Last April 5th, globally renowned diver and naturalist Laurent Ballesta, equipped with a Blancpain Fifty Fathoms timepiece on his wrist and accompanied by specially trained divers and researchers from the South African Institute for Aquatic Biodiversity SAIAB, together with ten scientists from the Museum of National History and from CNRS, the French National Research Institute, all left for South Africa to undergo 40 days of deep water diving to meet with legendary bottom-dwelling sea creature, the coelacanth.
Locally known as Gombessa, this peaceful giant measures two metres long and was once thought to have become extinct 70 million years ago. However, this rare fish, when discovered alive in 1938 has come to represent one of the most important zoological discoveries of the 20th century:
- it is seen as the ‘transition animal’ from backboned fish to the earliest four-legged vertebrate land animals; and
- with its lobe fins and ‘primitive lung’, this fish bears testament to our forays within theprimordial soup, 379 million years ago.
For over a century, the coelacanth has sparked intense debate between scientists and creationists. Portrayed as the crucial link between fish and land animals, it is without doubt one of the most hotly dissected and debated creatures of our time, and yet we know almost nothing about its way of life. Extremely rare and living over 100 metres deep, very few direct sightings have been witnessed until now.

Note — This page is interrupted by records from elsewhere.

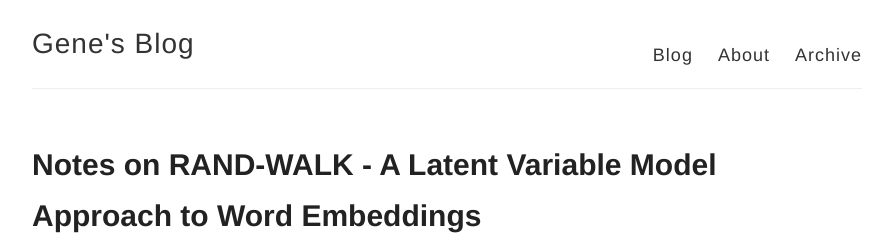
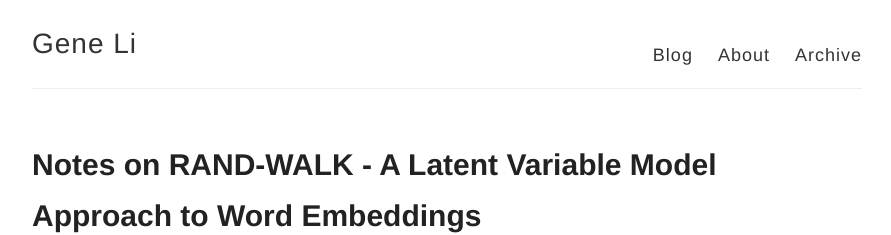
Before and after one commit to houcharlie/GXLI97.github.io, a Jekyll site: the page built from index.html, in a window 1280 px wide and 900 px high. Shown: the top 235 px of the window, without its empty margins (193-1084 px from the left). Built offline with Jekyll 4.4.1, drawn with Linux system fonts in a browser that asks for light colours; formulas are drawn with MathJax 3.

Commit message:
Update _config.yml

```diff
--- a/_config.yml
+++ b/_config.yml
@@ -3,7 +3,7 @@
 #
 
 # Name of your site (displayed in the header)
-name: Gene's Blog
+name: Gene Li
 
 # Short bio or description (displayed in the header)
 description:
```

The GOMBESSA expedition, the result of two years’ scientific research, logistical and human preparedness, for the first time enabled observations and scientific experiments to be carried out in contact with a living coelacanth.
To reach this living legend, Laurent Ballesta and his team of divers had to perform daily deep water dives to Jesser Canyon caves, 120 metres below the surface: a depth where each minute passed underwater is paid for in long hours of decompression.
Once in contact with the animal, they implemented scientific protocol devised by the research team from the National History Museum and from CNRS, led by Professor Gaël Clément, palaeontologist at the Museum, and by South African biologists, Kerry Sink and Angus Paterson from SAIAB.